Pen & Ink on Rag Paper – 22″ x 30″
The Shaking Tent Ceremony

The Ojibway Indians had what we call a jeesekun, a shaking tent, or wigwam, where a medicine man does conjuring. There were two kinds of shaking tents. One had its power from the water, the other from the wind or earth. Some Ojibway built their shaking tent in the water, in order to receive power from it. Eight poles were cut and placed in a circle, and each pole was driven about two feet into the ground to keep the tent firm. Two hoops were placed inside the wigwam to keep the poles in position and would be covered with deer hide, birchbark or canvas. Rattles of tin or cari­bou hoof were placed inside to make a rattling noise.
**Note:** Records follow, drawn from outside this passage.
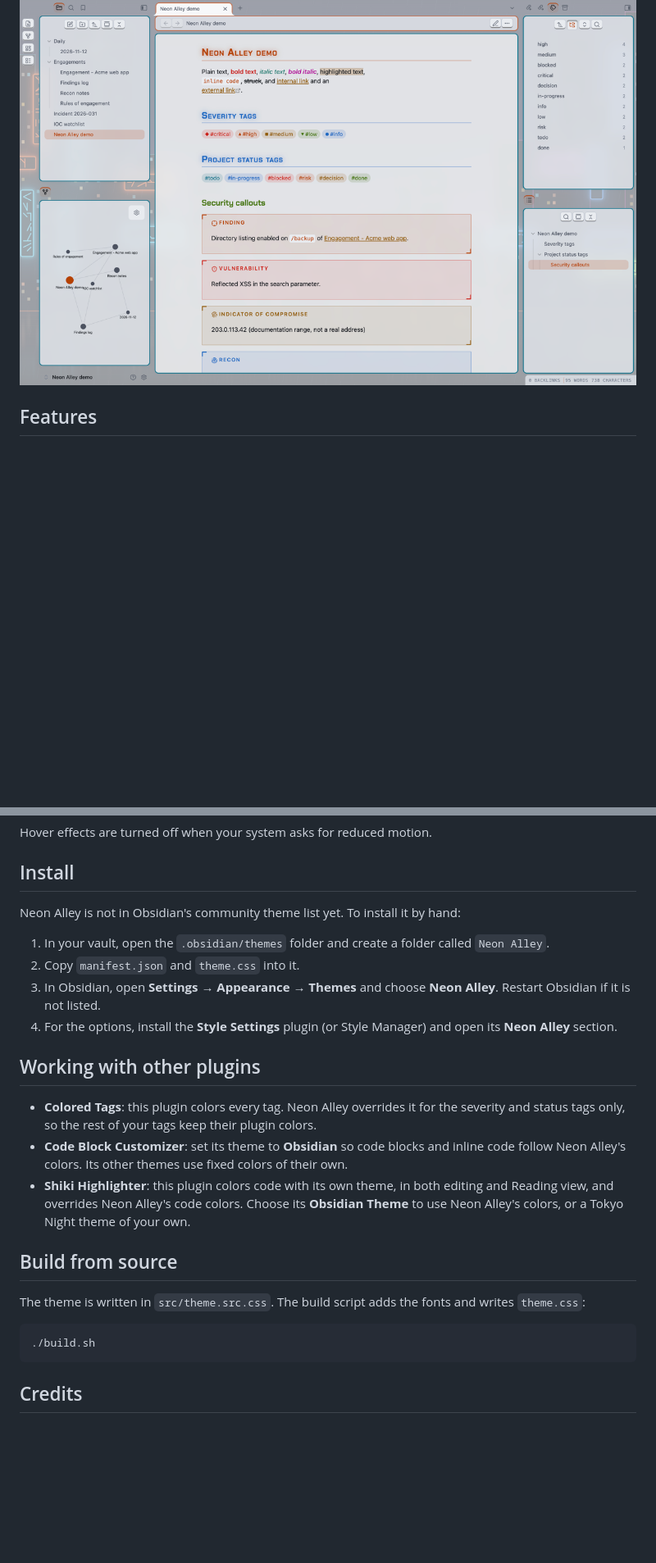
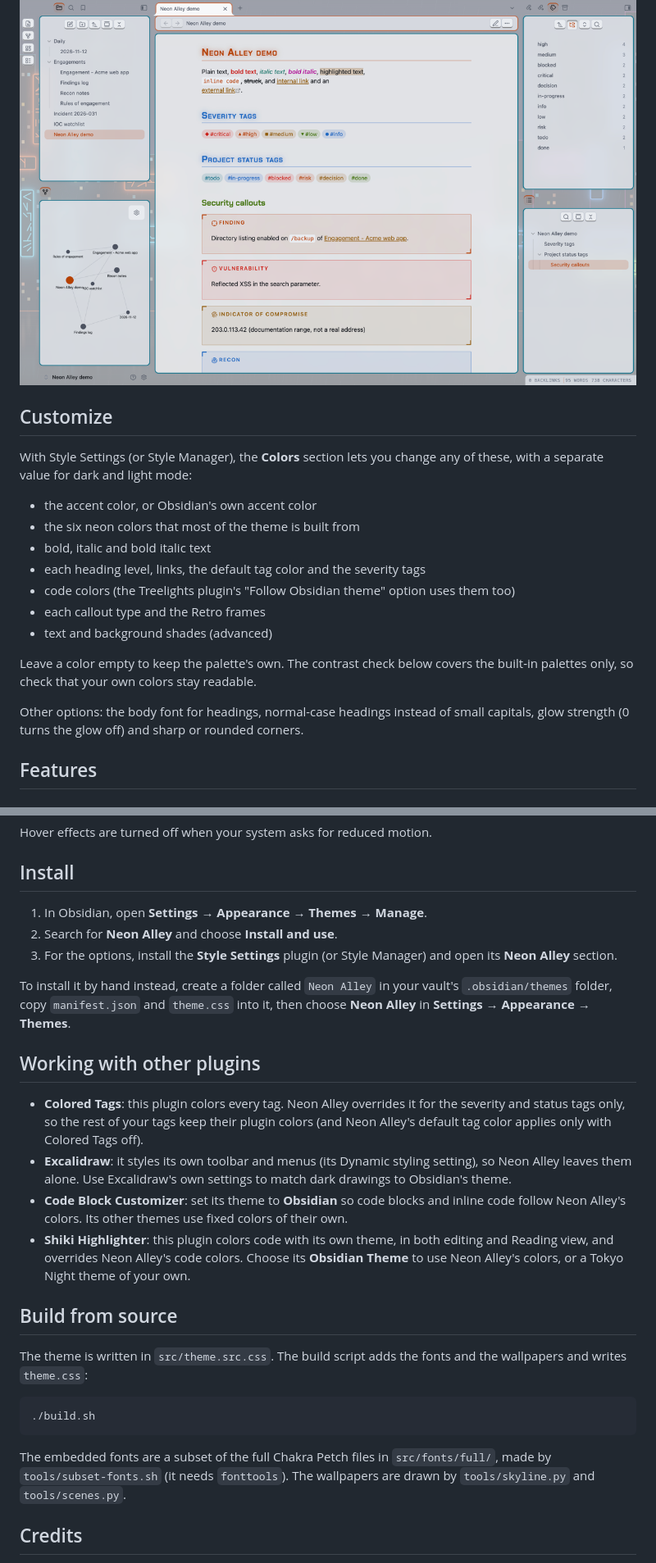
Before and after one commit to james-s-pearson/neon-alley, a Markdown page: README.md, 2 parts joined by grey strips. Shown at 82% size. Drawn GitHub-style; blank space fills up the shorter version.

Commit message:
Neon Alley 1.1.0

````diff
--- a/README.md
+++ b/README.md
@@ -54,6 +59,29 @@ notes; adjust the opacity and blur in the theme's options.
 ![Retro with HUD callouts](images/02-dark-neon-alley-retro-callouts.png)
 
 ![Light mode](images/03-light-neon-alley-retro.png)
+
+## Customize
+
+With Style Settings (or Style Manager), the **Colors** section lets you
+change any of these, with a separate value for dark and light mode:
+
+- the accent color, or Obsidian's own accent color
+- the six neon colors that most of the theme is built from
+- bold, italic and bold italic text
+- each heading level, links, the default tag color and the severity
+  tags
+- code colors (the Treelights plugin's "Follow Obsidian theme" option
+  uses them too)
+- each callout type and the Retro frames
+- text and background shades (advanced)
+
+Leave a color empty to keep the palette's own. The contrast check below
+covers the built-in palettes only, so check that your own colors stay
+readable.
+
+Other options: the body font for headings, normal-case headings instead
+of small capitals, glow strength (0 turns the glow off) and sharp or
+rounded corners.
 
 ## Features
 
@@ -130,22 +161,25 @@ Hover effects are turned off when your system asks for reduced motion.
 
 ## Install
 
-Neon Alley is not in Obsidian's community theme list yet. To install it
-by hand:
+1. In Obsidian, open **Settings → Appearance → Themes → Manage**.
+2. Search for **Neon Alley** and choose **Install and use**.
+3. For the options, install the **Style Settings** plugin (or Style
+   Manager) and open its **Neon Alley** section.
 
-1. In your vault, open the `.obsidian/themes` folder and create a folder
-   called `Neon Alley`.
-2. Copy `manifest.json` and `theme.css` into it.
-3. In Obsidian, open **Settings → Appearance → Themes** and choose
-   **Neon Alley**. Restart Obsidian if it is not listed.
-4. For the options, install the **Style Settings** plugin (or Style
-   Manager) and open its **Neon Alley** section.
+To install it by hand instead, create a folder called `Neon Alley` in
+your vault's `.obsidian/themes` folder, copy `manifest.json` and
+`theme.css` into it, then choose **Neon Alley** in **Settings →
+Appearance → Themes**.
 
 ## Working with other plugins
 
 - **Colored Tags**: this plugin colors every tag. Neon Alley overrides
   it for the severity and status tags only, so the rest of your tags
-  keep their plugin colors.
+  keep their plugin colors (and Neon Alley's default tag color applies
+  only with Colored Tags off).
+- **Excalidraw**: it styles its own toolbar and menus (its Dynamic
+  styling setting), so Neon Alley leaves them alone. Use Excalidraw's
+  own settings to match dark drawings to Obsidian's theme.
 - **Code Block Customizer**: set its theme to **Obsidian** so code
   blocks and inline code follow Neon Alley's colors. Its other themes
   use fixed colors of their own.
@@ -157,11 +191,16 @@ by hand:
 ## Build from source
 
 The theme is written in `src/theme.src.css`. The build script adds the
-fonts and writes `theme.css`:
+fonts and the wallpapers and writes `theme.css`:
 
 ```sh
 ./build.sh
 ```
+
+The embedded fonts are a subset of the full Chakra Petch files in
+`src/fonts/full/`, made by `tools/subset-fonts.sh` (it needs
+`fonttools`). The wallpapers are drawn by `tools/skyline.py` and
+`tools/scenes.py`.
 
 ## Credits
 
````
Also changed, not shown: other parts of README.md (+12 -4 lines), CHANGELOG.md (+26 -0 lines), images/06-dark-cold-forge-tasks.png, 16 other files.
All the Ojibway would gather and sit in a circle facing the shaking tent. This took place at night. The conjurer would disrobe, have his hands tied up and crawl inside the wigwam. He would not speak but would have one Indian, or all, start asking questions, whatever each one wished to know. As the conjurer crawled inside, the tent itself began to shake and the rattles were heard. The Ojibway believe a medicine wind blows from heaven in the tent and that is how it shakes. All the dogs tied close by began to yelp and were afraid but the people were not, for it does not affect human beings. What come into the wigwam to sing or talk are the water god Misshipeshu and other spirits of bears, serpents and animals, thunderbirds, the evil Windigo, the morning star, the sky, water, earth, sun and moon, also female and male sex organs. Each speaks in his own lan­guage but we have an interpreter whom we call Mikkinnuk, a small turtle who is the Devil him­self, who interprets for all these beings. So let it be known now and then remain a secret; it is the Devil himself who is the interpreter.

The Ojibway were given this shaking tent to do both good and evil. A lot of people of the Ojibway tribe used this conjuring tent to conjure people but a lot also used it to cure people, to find lost things, to defend the people from evil sor­cerers, or bad medicine-men, and to know about the future.

Norval Morrisseau